# [WHAT THE TASK ASKS]
Search the records for "suitability". Copy every line where it appears.

# [INPUT RECORDS]

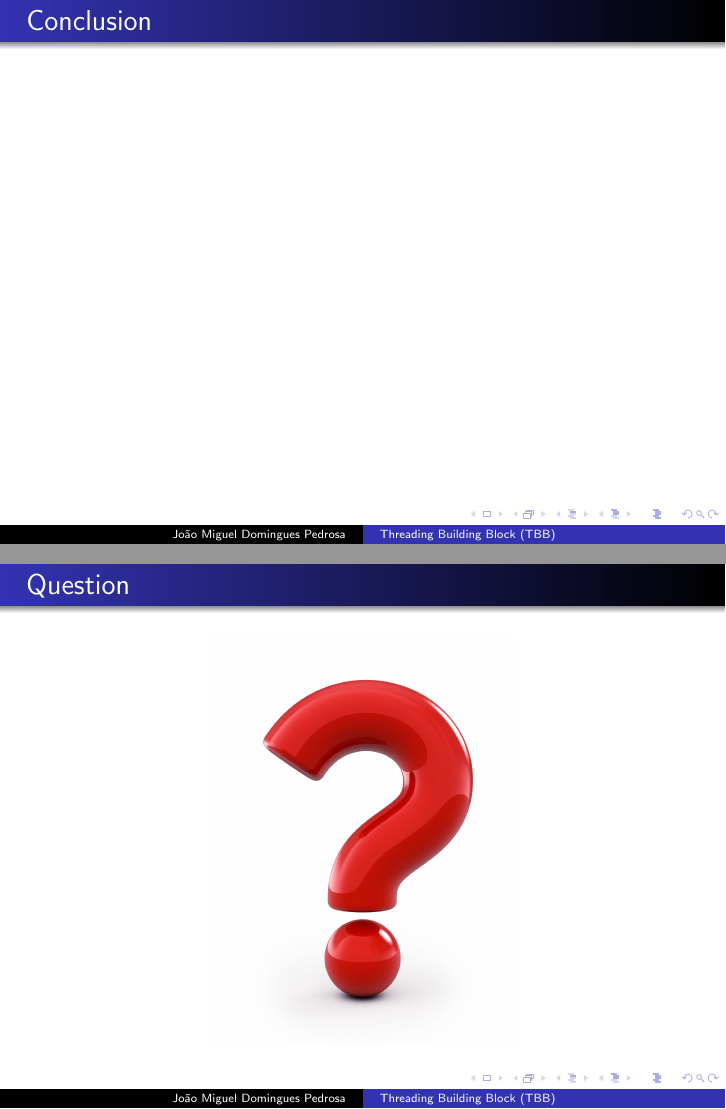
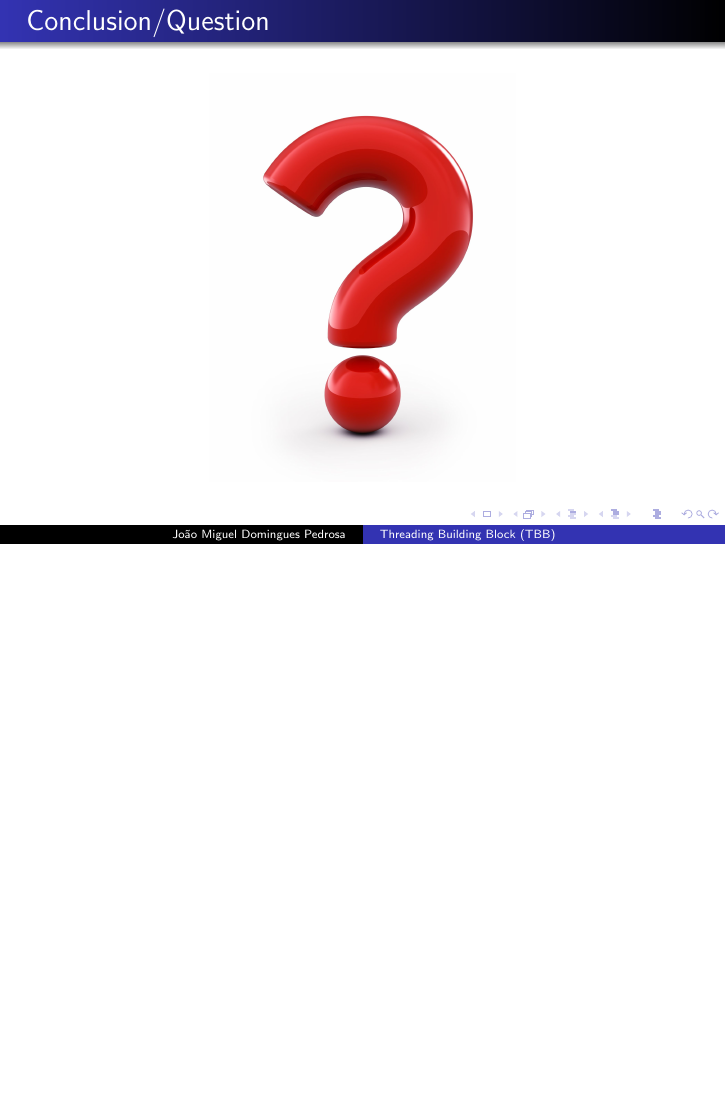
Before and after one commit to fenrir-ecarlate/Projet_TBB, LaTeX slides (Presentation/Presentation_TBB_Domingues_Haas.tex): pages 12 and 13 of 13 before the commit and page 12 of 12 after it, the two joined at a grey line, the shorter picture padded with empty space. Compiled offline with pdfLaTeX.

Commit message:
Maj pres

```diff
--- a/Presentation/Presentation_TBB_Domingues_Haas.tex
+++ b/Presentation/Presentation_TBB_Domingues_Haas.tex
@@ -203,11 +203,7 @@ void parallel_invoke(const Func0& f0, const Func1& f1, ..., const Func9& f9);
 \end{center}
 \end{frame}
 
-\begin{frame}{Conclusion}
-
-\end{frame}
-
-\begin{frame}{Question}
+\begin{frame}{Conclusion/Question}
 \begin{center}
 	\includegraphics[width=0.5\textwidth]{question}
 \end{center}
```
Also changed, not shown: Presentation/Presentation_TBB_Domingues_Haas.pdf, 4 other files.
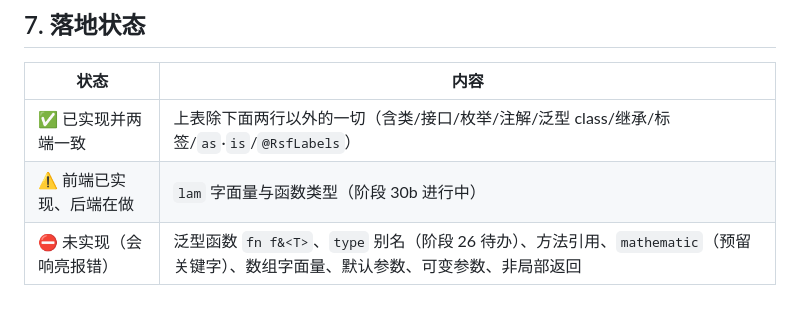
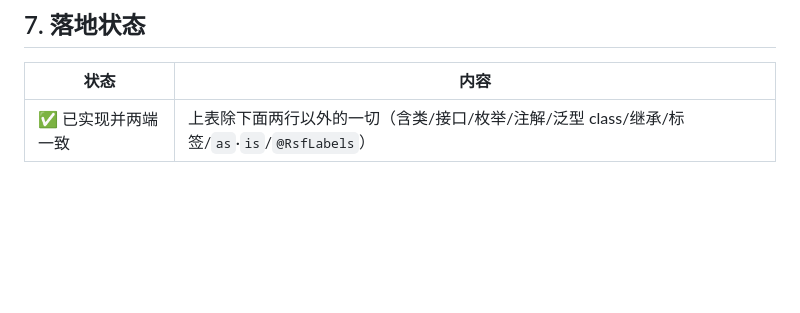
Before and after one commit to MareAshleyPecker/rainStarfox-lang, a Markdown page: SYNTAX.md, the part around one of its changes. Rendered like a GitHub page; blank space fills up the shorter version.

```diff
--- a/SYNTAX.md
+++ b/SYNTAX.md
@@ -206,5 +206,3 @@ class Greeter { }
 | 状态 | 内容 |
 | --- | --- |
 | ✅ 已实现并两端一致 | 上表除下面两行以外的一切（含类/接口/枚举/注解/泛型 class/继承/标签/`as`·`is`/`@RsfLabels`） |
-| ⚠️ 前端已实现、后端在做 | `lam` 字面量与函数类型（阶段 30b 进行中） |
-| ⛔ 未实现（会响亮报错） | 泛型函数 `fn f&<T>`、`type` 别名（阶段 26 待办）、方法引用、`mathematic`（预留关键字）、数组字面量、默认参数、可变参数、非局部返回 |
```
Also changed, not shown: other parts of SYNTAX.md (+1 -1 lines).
==
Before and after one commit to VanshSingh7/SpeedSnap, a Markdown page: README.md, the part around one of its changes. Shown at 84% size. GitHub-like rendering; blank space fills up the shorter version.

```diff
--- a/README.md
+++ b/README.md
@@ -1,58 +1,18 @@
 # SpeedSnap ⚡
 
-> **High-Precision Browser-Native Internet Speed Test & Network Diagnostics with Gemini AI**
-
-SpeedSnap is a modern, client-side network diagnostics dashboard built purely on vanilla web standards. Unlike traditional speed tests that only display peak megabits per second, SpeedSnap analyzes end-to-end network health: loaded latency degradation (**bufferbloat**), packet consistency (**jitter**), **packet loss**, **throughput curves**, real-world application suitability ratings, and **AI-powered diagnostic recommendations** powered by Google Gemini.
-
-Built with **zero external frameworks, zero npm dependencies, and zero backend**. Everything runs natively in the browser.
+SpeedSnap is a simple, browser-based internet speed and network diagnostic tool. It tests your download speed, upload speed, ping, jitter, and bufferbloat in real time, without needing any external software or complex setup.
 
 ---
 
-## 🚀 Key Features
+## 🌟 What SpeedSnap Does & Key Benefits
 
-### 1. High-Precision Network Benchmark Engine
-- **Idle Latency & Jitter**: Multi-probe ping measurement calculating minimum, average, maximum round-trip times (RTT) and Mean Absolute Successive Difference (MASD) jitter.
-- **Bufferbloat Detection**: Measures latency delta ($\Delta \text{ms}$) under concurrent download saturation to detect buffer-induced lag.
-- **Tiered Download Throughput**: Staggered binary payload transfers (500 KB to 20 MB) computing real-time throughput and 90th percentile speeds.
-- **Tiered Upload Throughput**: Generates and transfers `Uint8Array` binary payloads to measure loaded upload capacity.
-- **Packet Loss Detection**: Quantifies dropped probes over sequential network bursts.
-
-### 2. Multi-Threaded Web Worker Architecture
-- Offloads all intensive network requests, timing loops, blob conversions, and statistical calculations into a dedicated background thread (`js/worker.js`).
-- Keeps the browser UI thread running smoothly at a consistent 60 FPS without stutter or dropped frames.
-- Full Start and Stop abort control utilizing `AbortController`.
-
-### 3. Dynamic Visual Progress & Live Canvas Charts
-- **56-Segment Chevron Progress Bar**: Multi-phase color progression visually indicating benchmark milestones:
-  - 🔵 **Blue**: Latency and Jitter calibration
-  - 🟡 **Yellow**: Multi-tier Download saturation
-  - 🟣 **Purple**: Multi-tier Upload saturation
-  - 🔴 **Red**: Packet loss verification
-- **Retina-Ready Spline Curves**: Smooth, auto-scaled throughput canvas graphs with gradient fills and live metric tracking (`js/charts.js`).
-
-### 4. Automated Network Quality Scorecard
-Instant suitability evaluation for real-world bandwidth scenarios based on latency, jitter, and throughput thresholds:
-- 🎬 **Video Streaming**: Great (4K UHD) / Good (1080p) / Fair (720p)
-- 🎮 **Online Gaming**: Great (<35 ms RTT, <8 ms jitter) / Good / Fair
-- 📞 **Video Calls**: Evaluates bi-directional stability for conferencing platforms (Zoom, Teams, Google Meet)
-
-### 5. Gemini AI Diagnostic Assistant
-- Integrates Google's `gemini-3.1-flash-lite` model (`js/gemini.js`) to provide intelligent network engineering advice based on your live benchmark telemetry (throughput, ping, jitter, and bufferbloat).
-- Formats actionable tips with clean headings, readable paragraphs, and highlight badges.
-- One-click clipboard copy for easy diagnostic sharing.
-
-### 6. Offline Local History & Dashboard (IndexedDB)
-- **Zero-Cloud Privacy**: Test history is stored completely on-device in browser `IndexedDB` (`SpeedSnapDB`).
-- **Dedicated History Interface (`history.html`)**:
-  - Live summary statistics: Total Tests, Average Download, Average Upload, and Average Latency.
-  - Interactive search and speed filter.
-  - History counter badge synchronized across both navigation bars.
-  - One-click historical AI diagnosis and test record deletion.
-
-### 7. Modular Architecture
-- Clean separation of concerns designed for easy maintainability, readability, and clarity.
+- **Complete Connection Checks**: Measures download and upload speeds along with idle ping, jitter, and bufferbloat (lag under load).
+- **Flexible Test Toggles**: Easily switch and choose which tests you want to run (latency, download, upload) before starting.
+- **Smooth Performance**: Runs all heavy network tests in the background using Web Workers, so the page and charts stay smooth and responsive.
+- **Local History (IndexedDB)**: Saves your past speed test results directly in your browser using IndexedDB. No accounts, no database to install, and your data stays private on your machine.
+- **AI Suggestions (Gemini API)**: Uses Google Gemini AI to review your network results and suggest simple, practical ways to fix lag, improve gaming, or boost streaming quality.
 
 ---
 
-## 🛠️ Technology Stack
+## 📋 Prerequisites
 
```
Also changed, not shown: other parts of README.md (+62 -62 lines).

# [ANSWER BOX]
-SpeedSnap is a modern, client-side network diagnostics dashboard built purely on vanilla web standards. Unlike traditional speed tests that only display peak megabits per second, SpeedSnap analyzes end-to-end network health: loaded latency degradation (**bufferbloat**), packet consistency (**jitter**), **packet loss**, **throughput curves**, real-world application suitability ratings, and **AI-powered diagnostic recommendations** powered by Google Gemini.
-Instant suitability evaluation for real-world bandwidth scenarios based on latency, jitter, and throughput thresholds:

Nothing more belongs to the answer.